Macroinvertebrate data for Taranaki shown on LAWA may vary from some data reported elsewhere by the Taranaki Regional Council. This variation is because the level of macroinvertebrate identification used by the TRC has some minor differences from that used by other Councils and LAWA, affecting the taxonomic richness and % EPT taxa scores. Taranaki Regional Council also uses Macroinvertebrate Community Index (MCI) scores which have been modified to reflect the conditions experienced in Taranaki, while the scores shown here are based on the National MCI scores. For more details, the full state of the environment report is available at https://www.trc.govt.nz/council/plans-and-reports/environmental/environmental-monitoring-technical-reports/
This dashboard shows the results from macroinvertebrate sampling at this site. It displays three ecological indicators: macroinvertebrate community index, taxonomic richness and percent EPT.
For sites where State is 'N/A' or Trend is 'Not Assessed', there are not enough data to calculate a State and/or Trend result. Click on an indicator to see the available historical data.
The Cawthron Institute has worked alongside regional councils to verify the processes and methods used for macroinvertebrate data collection, processing of the data in the laboratory, quality control in the field and laboratory and the statistical analysis and interpretation of the results presented.
For more details on each tick, see our 'Can I Trust this Data?' Factsheet.
Macroinvertebrates are sampled at this site as part of council's stream health monitoring programme.
Macroinvertebrate sampling is done annually or more frequently at this site. Annual sampling provides enough data points for state and trend analyses to be calculated with sufficient statistical power for trend detection.
This site is a hard-bottomed site and appropriate sampling protocols have been applied. Data shown here have been collected using current best-practice based on Stark et al. (2001).
Macroinvertebrate sampling is done in riffle habitat at this site. Data shown here are therefore following best practice as described in Stark et al. (2001).
Macroinvertebrate samples are collected within the first two weeks after a flood greater than three times the median flow at this site. Stark et al. (2001) suggest a minimum of two weeks 'stand-down' period after a flood greater than three times the median flow. Therefore, data shown here is not following best practice and conclusions based on this data need to be treated with caution.
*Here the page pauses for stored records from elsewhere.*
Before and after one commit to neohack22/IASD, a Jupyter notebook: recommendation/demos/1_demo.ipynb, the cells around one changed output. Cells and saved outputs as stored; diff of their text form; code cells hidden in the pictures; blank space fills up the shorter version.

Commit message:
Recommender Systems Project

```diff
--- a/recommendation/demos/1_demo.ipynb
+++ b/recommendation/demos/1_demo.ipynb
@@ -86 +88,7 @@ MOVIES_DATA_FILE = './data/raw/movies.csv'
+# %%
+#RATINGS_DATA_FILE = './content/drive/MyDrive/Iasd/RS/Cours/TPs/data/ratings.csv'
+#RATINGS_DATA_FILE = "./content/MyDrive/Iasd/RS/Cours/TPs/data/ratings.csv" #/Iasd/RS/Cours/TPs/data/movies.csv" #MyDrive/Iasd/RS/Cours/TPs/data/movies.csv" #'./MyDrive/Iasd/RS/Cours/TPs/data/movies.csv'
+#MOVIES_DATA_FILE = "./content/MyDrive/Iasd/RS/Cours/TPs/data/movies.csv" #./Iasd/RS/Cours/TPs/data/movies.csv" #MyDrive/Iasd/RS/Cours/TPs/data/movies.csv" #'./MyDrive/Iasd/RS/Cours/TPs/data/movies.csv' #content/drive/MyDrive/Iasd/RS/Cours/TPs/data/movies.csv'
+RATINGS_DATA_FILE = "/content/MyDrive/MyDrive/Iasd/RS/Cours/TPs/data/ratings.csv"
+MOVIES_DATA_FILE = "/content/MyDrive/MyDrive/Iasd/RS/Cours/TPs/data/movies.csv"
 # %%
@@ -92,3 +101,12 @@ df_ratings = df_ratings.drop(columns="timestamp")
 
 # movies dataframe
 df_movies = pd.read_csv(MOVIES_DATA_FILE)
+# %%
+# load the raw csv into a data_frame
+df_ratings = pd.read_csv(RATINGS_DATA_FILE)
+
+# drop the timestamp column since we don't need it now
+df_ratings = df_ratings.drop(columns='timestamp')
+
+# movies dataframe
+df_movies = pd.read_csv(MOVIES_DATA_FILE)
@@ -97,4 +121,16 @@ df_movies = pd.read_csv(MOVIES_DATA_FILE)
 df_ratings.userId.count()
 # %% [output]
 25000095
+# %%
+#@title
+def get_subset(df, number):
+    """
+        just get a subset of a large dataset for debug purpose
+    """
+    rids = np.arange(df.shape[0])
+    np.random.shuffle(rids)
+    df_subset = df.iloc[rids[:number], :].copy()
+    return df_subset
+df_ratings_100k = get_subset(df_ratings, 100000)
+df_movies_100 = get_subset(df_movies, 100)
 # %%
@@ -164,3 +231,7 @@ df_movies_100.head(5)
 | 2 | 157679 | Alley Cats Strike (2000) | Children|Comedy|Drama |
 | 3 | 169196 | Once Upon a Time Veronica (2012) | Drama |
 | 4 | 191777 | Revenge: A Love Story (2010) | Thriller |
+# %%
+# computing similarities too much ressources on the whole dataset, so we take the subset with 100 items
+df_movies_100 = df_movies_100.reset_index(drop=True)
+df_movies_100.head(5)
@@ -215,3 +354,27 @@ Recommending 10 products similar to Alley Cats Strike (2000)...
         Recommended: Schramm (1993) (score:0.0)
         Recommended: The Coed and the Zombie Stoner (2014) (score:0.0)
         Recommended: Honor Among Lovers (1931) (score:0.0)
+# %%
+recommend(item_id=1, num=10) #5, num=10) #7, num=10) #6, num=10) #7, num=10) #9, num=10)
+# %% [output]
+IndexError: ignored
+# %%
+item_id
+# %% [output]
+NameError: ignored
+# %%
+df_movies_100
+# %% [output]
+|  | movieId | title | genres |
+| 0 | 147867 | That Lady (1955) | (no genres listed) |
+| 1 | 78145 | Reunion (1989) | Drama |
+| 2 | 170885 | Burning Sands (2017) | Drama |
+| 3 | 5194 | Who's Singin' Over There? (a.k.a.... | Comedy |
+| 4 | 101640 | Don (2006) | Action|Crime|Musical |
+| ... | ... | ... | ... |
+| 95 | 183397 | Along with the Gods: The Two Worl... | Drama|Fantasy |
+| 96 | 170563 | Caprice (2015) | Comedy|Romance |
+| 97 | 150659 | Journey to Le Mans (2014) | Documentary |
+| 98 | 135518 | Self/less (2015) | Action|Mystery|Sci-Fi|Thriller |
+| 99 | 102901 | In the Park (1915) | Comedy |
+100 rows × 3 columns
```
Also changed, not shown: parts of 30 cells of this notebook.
Samples at this site have been processed following sampling protocol P1 (semi-quantitative - coded abundance). Data shown here is not following best practice as described by Stark et al. (2001), but are still considered robust.
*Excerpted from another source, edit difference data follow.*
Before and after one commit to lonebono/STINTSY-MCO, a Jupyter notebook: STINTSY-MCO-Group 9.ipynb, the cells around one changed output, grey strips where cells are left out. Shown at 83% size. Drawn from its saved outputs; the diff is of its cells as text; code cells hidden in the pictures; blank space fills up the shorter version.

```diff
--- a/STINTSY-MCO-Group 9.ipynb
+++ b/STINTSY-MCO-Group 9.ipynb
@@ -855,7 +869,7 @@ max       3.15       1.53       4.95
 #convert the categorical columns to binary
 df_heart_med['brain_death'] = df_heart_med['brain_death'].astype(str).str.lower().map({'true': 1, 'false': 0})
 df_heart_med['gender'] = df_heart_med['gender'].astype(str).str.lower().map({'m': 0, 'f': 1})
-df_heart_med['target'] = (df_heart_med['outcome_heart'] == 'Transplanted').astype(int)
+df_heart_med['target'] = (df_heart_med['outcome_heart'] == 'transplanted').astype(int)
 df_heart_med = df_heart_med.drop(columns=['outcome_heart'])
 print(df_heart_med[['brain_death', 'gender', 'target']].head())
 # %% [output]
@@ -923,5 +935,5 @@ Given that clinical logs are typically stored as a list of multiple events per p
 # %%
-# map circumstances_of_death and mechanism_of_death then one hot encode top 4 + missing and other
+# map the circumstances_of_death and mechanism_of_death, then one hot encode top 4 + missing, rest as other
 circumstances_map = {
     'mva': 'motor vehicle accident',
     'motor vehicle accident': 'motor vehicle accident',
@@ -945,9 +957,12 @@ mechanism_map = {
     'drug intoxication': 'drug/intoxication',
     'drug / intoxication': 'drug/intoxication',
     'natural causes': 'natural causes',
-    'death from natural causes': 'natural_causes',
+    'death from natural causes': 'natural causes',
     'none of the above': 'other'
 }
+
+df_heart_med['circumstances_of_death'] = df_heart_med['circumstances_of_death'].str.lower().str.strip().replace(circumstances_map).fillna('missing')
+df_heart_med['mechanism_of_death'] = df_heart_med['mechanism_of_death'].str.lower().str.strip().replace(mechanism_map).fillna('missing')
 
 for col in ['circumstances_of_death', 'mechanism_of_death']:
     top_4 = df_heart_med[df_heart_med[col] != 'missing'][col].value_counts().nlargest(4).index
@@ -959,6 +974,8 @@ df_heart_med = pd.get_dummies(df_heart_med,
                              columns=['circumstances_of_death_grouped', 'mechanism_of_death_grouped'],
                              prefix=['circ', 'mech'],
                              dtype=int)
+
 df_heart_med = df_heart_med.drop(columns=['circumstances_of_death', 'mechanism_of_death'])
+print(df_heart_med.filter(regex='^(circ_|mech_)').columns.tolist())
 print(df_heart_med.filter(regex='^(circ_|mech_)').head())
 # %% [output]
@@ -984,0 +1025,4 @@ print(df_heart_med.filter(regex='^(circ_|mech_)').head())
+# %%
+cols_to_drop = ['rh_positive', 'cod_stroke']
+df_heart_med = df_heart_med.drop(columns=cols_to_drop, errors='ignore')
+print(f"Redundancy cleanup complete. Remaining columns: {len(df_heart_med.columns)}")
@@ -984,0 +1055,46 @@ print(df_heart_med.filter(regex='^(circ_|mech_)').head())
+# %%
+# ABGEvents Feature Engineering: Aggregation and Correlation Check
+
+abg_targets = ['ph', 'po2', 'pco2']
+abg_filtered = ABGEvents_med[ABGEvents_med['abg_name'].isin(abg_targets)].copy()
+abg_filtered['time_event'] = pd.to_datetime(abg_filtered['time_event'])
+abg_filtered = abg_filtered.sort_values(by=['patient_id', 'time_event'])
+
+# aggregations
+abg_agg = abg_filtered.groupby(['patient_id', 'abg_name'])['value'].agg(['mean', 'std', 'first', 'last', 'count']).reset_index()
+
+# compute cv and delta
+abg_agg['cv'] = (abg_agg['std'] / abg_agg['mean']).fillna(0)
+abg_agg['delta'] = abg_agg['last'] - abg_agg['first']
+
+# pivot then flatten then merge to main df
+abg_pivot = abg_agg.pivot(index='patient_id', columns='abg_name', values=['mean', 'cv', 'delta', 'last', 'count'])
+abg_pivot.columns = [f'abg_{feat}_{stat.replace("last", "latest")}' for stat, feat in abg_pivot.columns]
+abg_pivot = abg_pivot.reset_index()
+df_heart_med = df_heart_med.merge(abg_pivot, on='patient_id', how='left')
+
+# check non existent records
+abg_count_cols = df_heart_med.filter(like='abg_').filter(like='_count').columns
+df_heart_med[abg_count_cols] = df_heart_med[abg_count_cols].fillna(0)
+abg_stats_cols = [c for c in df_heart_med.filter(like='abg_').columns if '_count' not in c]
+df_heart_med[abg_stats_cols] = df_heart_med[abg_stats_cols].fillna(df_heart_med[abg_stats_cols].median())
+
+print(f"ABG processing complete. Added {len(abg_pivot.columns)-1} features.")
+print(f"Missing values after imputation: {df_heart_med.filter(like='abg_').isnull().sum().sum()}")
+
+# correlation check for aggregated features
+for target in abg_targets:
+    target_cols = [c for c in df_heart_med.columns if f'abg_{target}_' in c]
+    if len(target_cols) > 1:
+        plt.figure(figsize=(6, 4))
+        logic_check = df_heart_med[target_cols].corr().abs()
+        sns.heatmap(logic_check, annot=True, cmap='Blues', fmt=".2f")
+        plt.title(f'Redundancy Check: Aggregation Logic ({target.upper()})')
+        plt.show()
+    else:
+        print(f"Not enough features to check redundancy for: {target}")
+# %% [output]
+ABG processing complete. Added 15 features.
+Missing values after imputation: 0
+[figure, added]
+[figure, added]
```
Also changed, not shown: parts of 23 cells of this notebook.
Field data collected at this site had no quality control applied to it.
Data processed at this site has had one of the three Laboratory Quality Control Protocols (i.e., QC1, QC2,Q C3) applied. Data shown here is more robust than data with no laboratory QC applied.